-- Opening Marker --

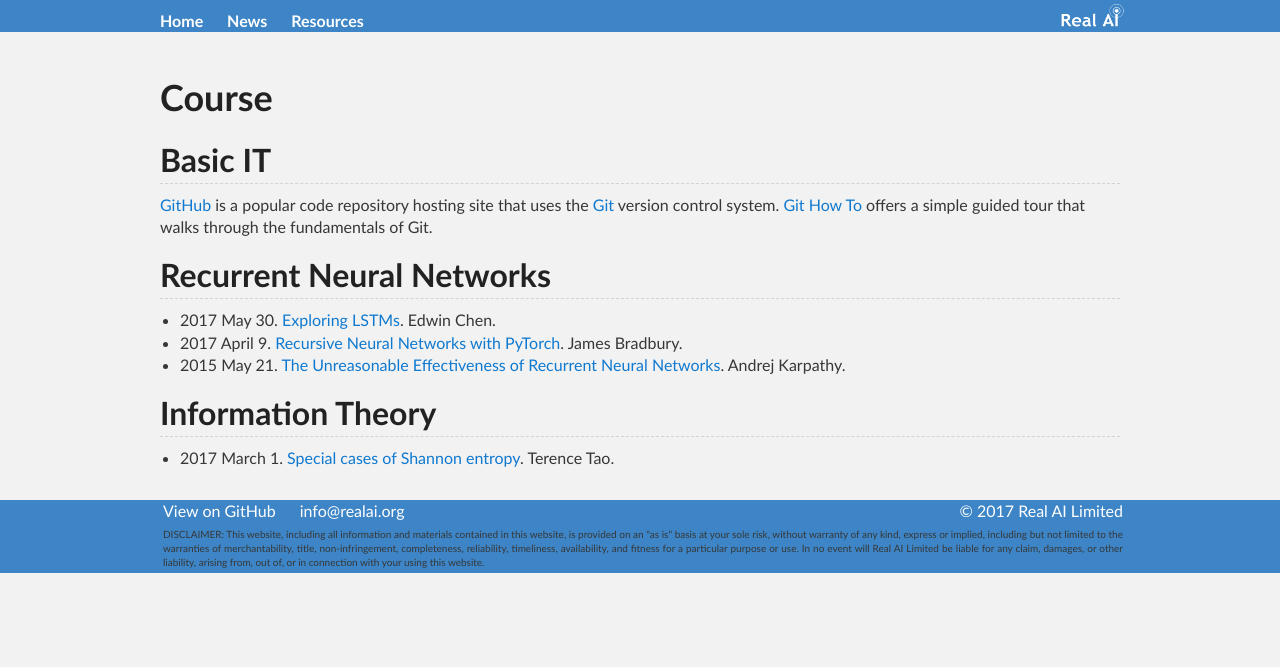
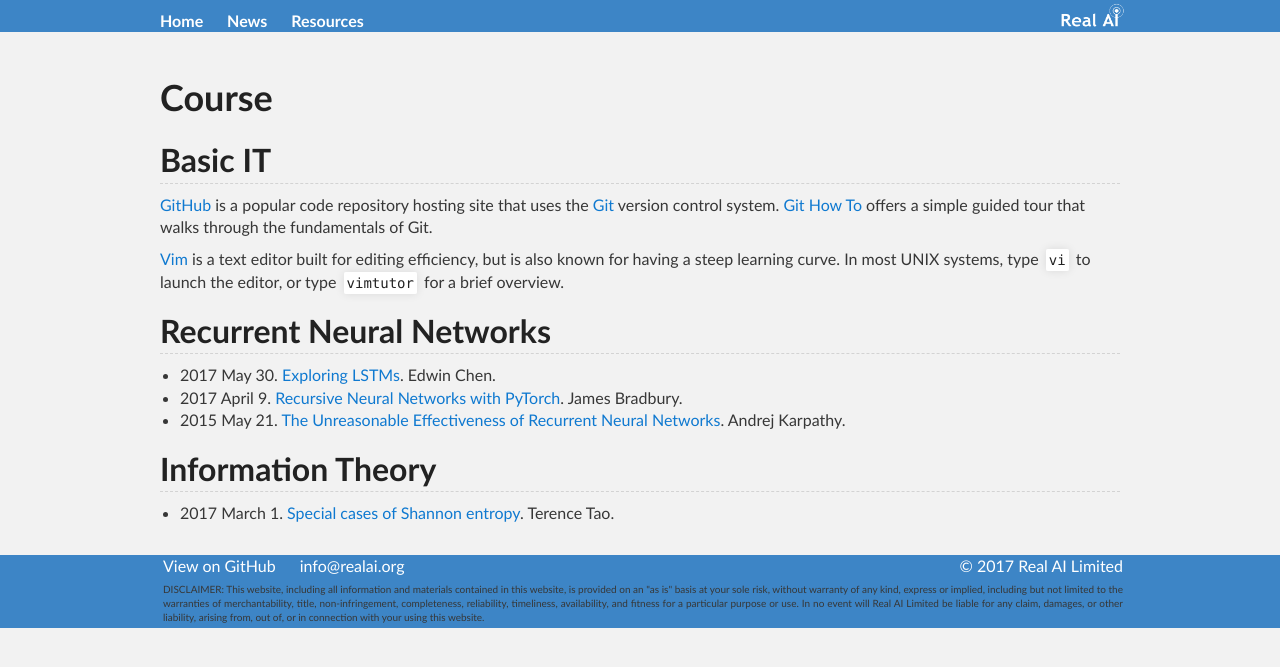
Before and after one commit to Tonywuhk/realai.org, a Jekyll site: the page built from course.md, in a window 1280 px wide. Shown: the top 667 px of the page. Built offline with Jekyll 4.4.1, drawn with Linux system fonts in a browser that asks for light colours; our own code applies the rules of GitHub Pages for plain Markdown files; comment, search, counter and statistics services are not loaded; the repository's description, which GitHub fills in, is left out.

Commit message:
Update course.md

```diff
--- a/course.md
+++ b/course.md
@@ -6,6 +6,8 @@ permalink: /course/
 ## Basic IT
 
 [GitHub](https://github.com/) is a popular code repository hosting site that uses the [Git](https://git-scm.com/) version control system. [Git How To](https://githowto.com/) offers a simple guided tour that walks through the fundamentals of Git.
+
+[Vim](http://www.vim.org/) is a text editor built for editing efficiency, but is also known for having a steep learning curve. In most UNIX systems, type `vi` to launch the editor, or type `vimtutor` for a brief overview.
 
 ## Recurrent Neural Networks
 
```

-- Closing Marker --

**ACTIVITY:** The required answer is the material repeated exactly, with no images in it.

**SOLVED EXERCISE:**
Before and after one commit to Tonywuhk/realai.org, a Jekyll site: the page built from course.md, in a window 1280 px wide. Shown: the top 667 px of the page. Built offline with Jekyll 4.4.1, drawn with Linux system fonts in a browser that asks for light colours; our own code applies the rules of GitHub Pages for plain Markdown files; comment, search, counter and statistics services are not loaded; the repository's description, which GitHub fills in, is left out.

Commit message:
Update course.md

```diff
--- a/course.md
+++ b/course.md
@@ -6,6 +6,8 @@ permalink: /course/
 ## Basic IT
 
 [GitHub](https://github.com/) is a popular code repository hosting site that uses the [Git](https://git-scm.com/) version control system. [Git How To](https://githowto.com/) offers a simple guided tour that walks through the fundamentals of Git.
+
+[Vim](http://www.vim.org/) is a text editor built for editing efficiency, but is also known for having a steep learning curve. In most UNIX systems, type `vi` to launch the editor, or type `vimtutor` for a brief overview.
 
 ## Recurrent Neural Networks
 
```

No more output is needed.